American Culture – Values, Holidays, and Customs you should Know
For many international students, adjusting to American culture can be difficult and at times frustrating. American customs and values might be very different from those of your home country, and you might find them confusing. You will probably want to familiarize yourself with American culture before your departure, in order to make the transition as easy as possible.
- Independence. Americans strongly believe in the concept of individualism. They consider themselves to be separate individuals who are in control of their own lives, rather than members of a close-knit, interdependent family, religious group, tribe, nation, or other groups.

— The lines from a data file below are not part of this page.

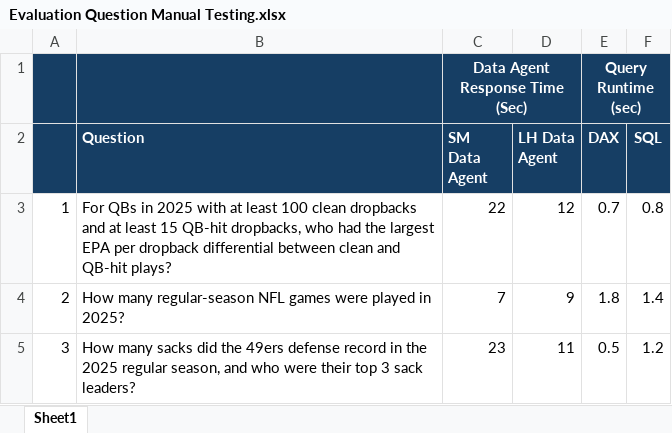
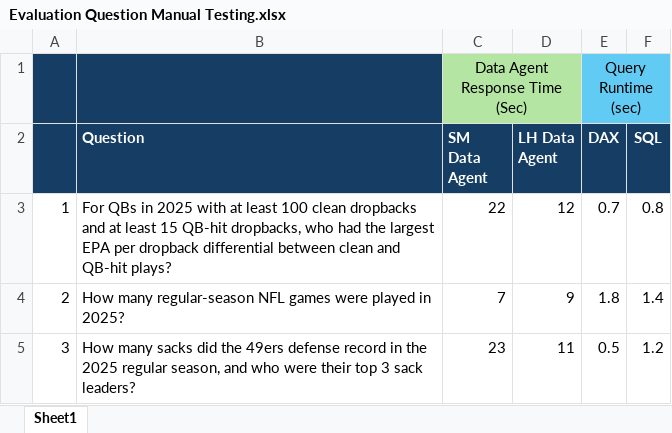
Before and after one commit to Datamazin/nflverse-fabric-reference-architecture, an Excel workbook: docs/Evaluation Question Manual Testing.xlsx, sheet Sheet1, drawn as a sheet; only a part is shown; values as stored, in another font and other column widths than the file's, no borders; charts and pictures and conditional formats not drawn; the diff names each change by its address in the sheet, - before the commit and + after, or states it on an @@ line.

Commit message:
update testing excel file

```diff
--- a/docs/Evaluation Question Manual Testing.xlsx (sheet Sheet1)
+++ b/docs/Evaluation Question Manual Testing.xlsx (sheet Sheet1)
-C1:D1 fill: #163E64
+C1:D1 fill: #B4E5A2
@@ C1 bold: on → off, text colour: #FFFFFF → black @@
-E1:F1 fill: #163E64
+E1:F1 fill: #61CBF4
@@ E1 bold: on → off, text colour: #FFFFFF → black @@
```
Also changed, not shown: charts or pictures.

- Equality. The American Declaration of Independence states that “all [people] are created equal,” and this belief is deeply embedded in their cultural values. Americans believe that all people are of equal standing, and are therefore uncomfortable with overt displays of respect such as being bowed to.
- Informality. This belief in equality causes Americans to be rather informal in their behavior towards other people. Don’t be surprised if store clerks and waiters introduce themselves by their first names. Many people visiting the US are surprised by the informality of American speech, dress, and posture. Don’t mistake this for rudeness or irreverence; it’s just a part of their culture!
- Directness. Americans tend to value, frankness and openness in their dealings with other people. They believe that conflicts and disagreements are best solved by means of forthright discussion among the people involved. Americans believe that if someone has a problem with someone else, they should tell the person clearly and directly in order to come up with a solution to the problem.
U.S. Holidays and Customs to Know
One fun way to learn about a culture is to participate in its traditions. Here are a few key holidays that Americans celebrate throughout the country:
|1 January||New Year’s Day||Welcome the new year with parties starting the night before (New Year’s Eve on 31 December)|
|3rd Monday in January||Martin Luther King, Jr. Day||Commemorate the birthday of the African-American civil rights leader Martin Luther King, Jr., who won the Nobel Peace Prize in 1964.|
|14 February||Valentine’s Day||Celebrate love and romance by exchanging tokens of love (usually cards, candy or gifts).|
|3rd Monday of February||President’s Day||Honor past American presidents like George Washington (the nation’s first leader) and Abraham Lincoln (Civil War hero who helped abolish slavery).|
|17 March||Saint Patrick’s Day||Celebrate the patron saint of Ireland with parades and parties decorated in Irish green.|
|1 April||April Fool’s Day||Play a clever (but harmless) trick or tell a joke to someone with a good sense of humor.|
|Last Monday of May||Memorial Day||Remember the men and women who died while serving in the U.S. Armed Forces.|
|4 July||Independence Day||View public displays of fireworks as Americans mark the date when thirteen U.S. states declared their independence from England in 1776.|
|1st Monday in September||Labor Day||Honor the contributions and efforts of hard workers throughout the country.|
|2nd Monday in October||Columbus Day||Pay tribute to Christopher Columbus, who is traditionally thought of as the discoverer of the Americas in 1492.|
|Last Thursday in November||Thanksgiving Day||Feast on a traditional meal that commemorates the dinner shared by the Pilgrims (first settlers of the thirteen colonies) and the Native Americans.|
|25 December||Christmas Day||Celebrate the birth of Christ, leader of the Christian faith, by exchanging gifts with family and friends|